·         Controlled Substances.

o    These products must comply with the requirements of Sections A and B, above.

o    Controlled substances are prescription items which meet the medication requirements as defined by the FDA. They must also comply with controlled substance laws administered by the State and Federal Drug Enforcement Administration (DEA) within the United States, not the foreign country of origin.

o    The retail sale of controlled substances can only occur from a Connecticut-licensed pharmacy or a hospital pharmacy licensed by the Department of Public Health for “own use.”  In these cases, both the Connecticut-licensed pharmacy and the hospital pharmacy must be properly registered with the DEA.

o    Retail sale of controlled substances from establishments not licensed as a pharmacy or hospital is a violation of the federal and State Controlled Substance Act.

 

Section D:

·         Over-the-Counter Medications.

o    These products must comply with the requirements of Section A. In addition, a State of Connecticut Non–Legend Drug Permit (PME) is required for these products to be sold at retail.

 

 

 

Licenses for drug products issued by DCP

·         Non-legend Drug Permit

 

   

 

Imported Food Products

o    Packaged foods products must comply with Federal and State labeling requirements.  The labels must be in English, and must clearly and conspicuously contain the following:

o    Common or usual name

o    Net contents statement in English and metric units

o    Responsibility statement – name and address of packer or distributor

o    Ingredient statement – list of ingredients in order of predominance by weight

o    There must be additional labeling if the product contains an allergen such as, milk, egg, fish, crustacean shellfish, tree nuts, wheat, peanuts or soybeans.

 

 

Licenses for food issued by DCP

·         Bakery

·         Frozen Desert

·         Bottled Water – must be from an approved and licensed vendor. The retailer is not required to get a license.

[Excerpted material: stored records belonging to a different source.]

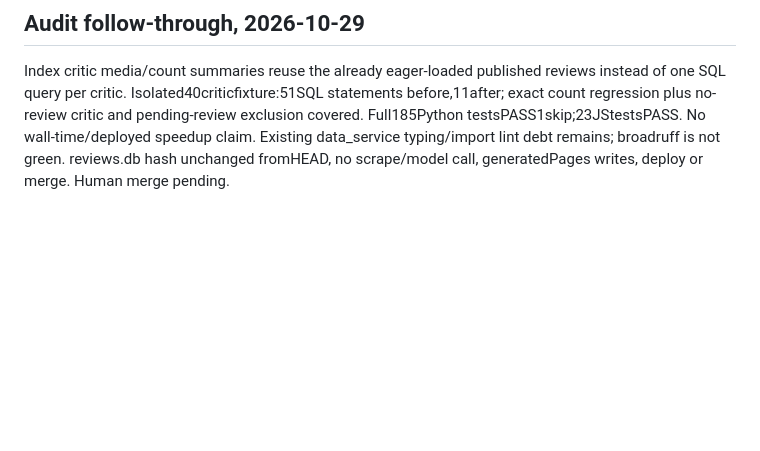
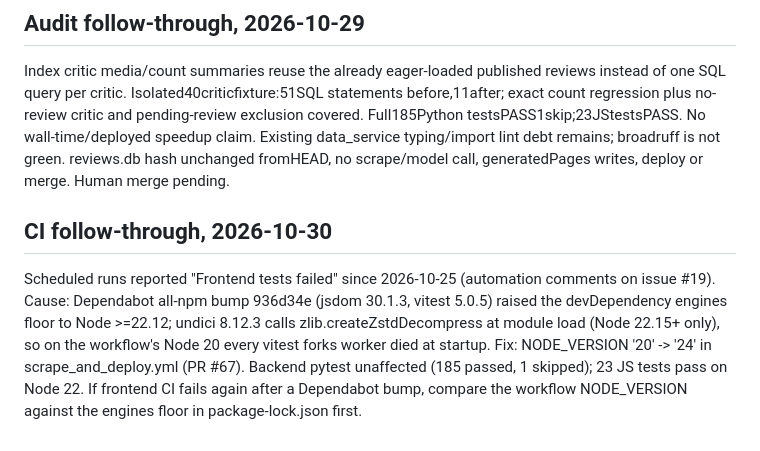
Before and after one commit to ollisulopuisto/kriitikot, a Markdown page: AGENTS.md, the part around the change. GitHub-like rendering; blank space fills up the shorter version.

Commit message:
docs: document frontend CI failure root cause and fix

```diff
--- a/AGENTS.md
+++ b/AGENTS.md
@@ -153,3 +153,15 @@ pending-review exclusion covered. Full185Python testsPASS1skip;23JStestsPASS.
 No wall-time/deployed speedup claim. Existing data_service typing/import lint
 debt remains; broadruff is not green. reviews.db hash unchanged fromHEAD,
 no scrape/model call, generatedPages writes, deploy or merge. Human merge pending.
+
+## CI follow-through, 2026-10-30
+
+Scheduled runs reported "Frontend tests failed" since 2026-10-25 (automation
+comments on issue #19). Cause: Dependabot all-npm bump 936d34e (jsdom 30.1.3,
+vitest 5.0.5) raised the devDependency engines floor to Node >=22.12; undici
+8.12.3 calls zlib.createZstdDecompress at module load (Node 22.15+ only), so
+on the workflow's Node 20 every vitest forks worker died at startup. Fix:
+NODE_VERSION '20' -> '24' in scrape_and_deploy.yml (PR #67). Backend pytest
+unaffected (185 passed, 1 skipped); 23 JS tests pass on Node 22. If frontend
+CI fails again after a Dependabot bump, compare the workflow NODE_VERSION
+against the engines floor in package-lock.json first.
```
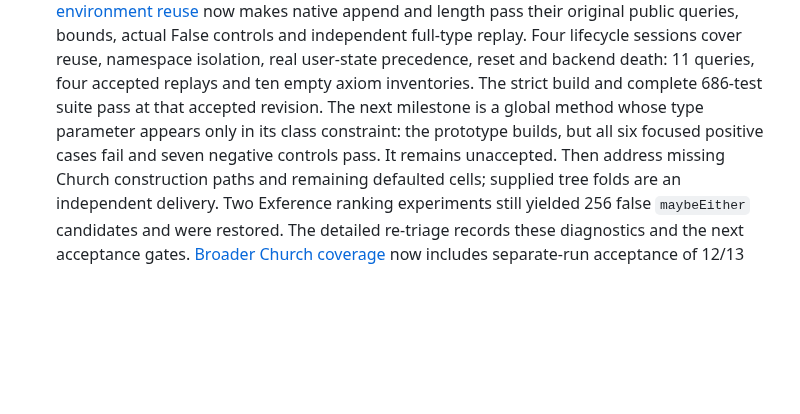
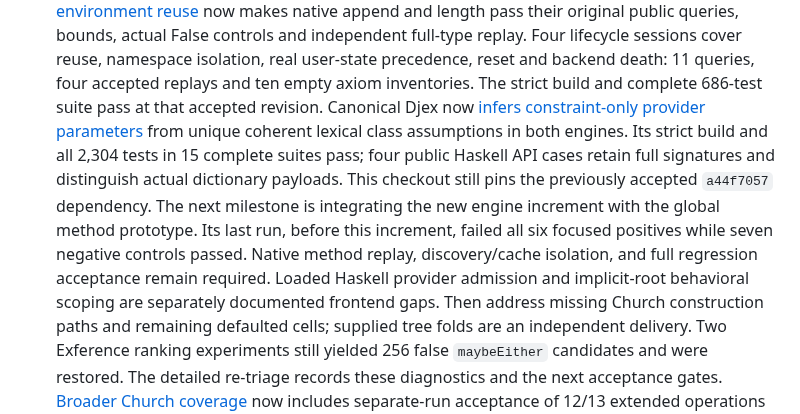
Before and after one commit to VladimirReshetnikov/Leant, a Markdown page: README.md, the part around the change. Drawn GitHub-style; blank space fills up the shorter version.

```diff
--- a/README.md
+++ b/README.md
@@ -159,9 +159,17 @@ Companion documents:
   cover reuse, namespace isolation, real user-state precedence, reset and backend
   death: 11 queries, four accepted replays and ten empty axiom inventories.
   The strict build and complete 686-test suite pass at that accepted revision.
-  The next milestone is a global method whose type parameter appears only in
-  its class constraint: the prototype builds, but all six focused positive
-  cases fail and seven negative controls pass. It remains unaccepted. Then
+  Canonical Djex now [infers constraint-only provider parameters](https://github.com/VladimirReshetnikov/Djex/blob/4a4ed0fc23f76d7b82b06496e03adfadbf374f84/docs/reports/2026-09-08-constraint-only-provider-inference.md)
+  from unique coherent lexical class assumptions in both engines. Its strict
+  build and all 2,304 tests in 15 complete suites pass; four public Haskell API
+  cases retain full signatures and distinguish actual dictionary payloads.
+  This checkout still pins the previously accepted `a44f7057` dependency.
+  The next milestone is integrating the new engine increment with the global
+  method prototype. Its last run, before this increment, failed all six focused
+  positives while seven negative controls passed. Native method replay,
+  discovery/cache isolation, and full regression acceptance remain required.
+  Loaded Haskell provider admission and implicit-root behavioral scoping are
+  separately documented frontend gaps. Then
   address missing Church construction paths and remaining defaulted cells;
   supplied tree folds are an independent delivery. Two Exference ranking
   experiments still yielded 256 false `maybeEither` candidates and were restored.
```
Also changed, not shown: docs/reports/2026-09-07-synthesis-retriage.md (+24 -8 lines).
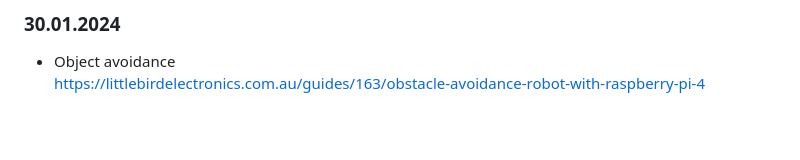
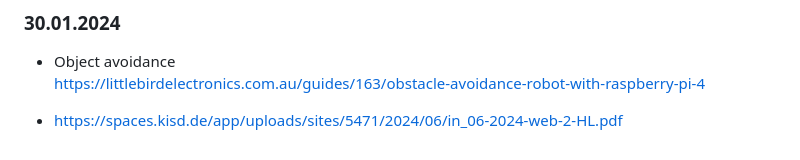
Before and after one commit to Erpix3lt/KISD-Dark-Ecology, a Markdown page: README.md, the part around the change. Drawn GitHub-style; blank space fills up the shorter version.

```diff
--- a/README.md
+++ b/README.md
@@ -65,3 +65,5 @@ Problems arising:
 
 ### 30.01.2024
 - Object avoidance <br> https://littlebirdelectronics.com.au/guides/163/obstacle-avoidance-robot-with-raspberry-pi-4
+
+- https://spaces.kisd.de/app/uploads/sites/5471/2024/06/in_06-2024-web-2-HL.pdf
```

·         Vending – food vending machines must be licensed in Connecticut.  The license holder will be either the retailer if they operate the food vending machine directly or if the vending location is rented out to a third party; the third party operator must be the license holder.

 

 

All licenses and permits may be downloaded from Department of Consumer Protection's website at this link.

 

 



Content Last Modified on 4/11/2012 9:32:22 AM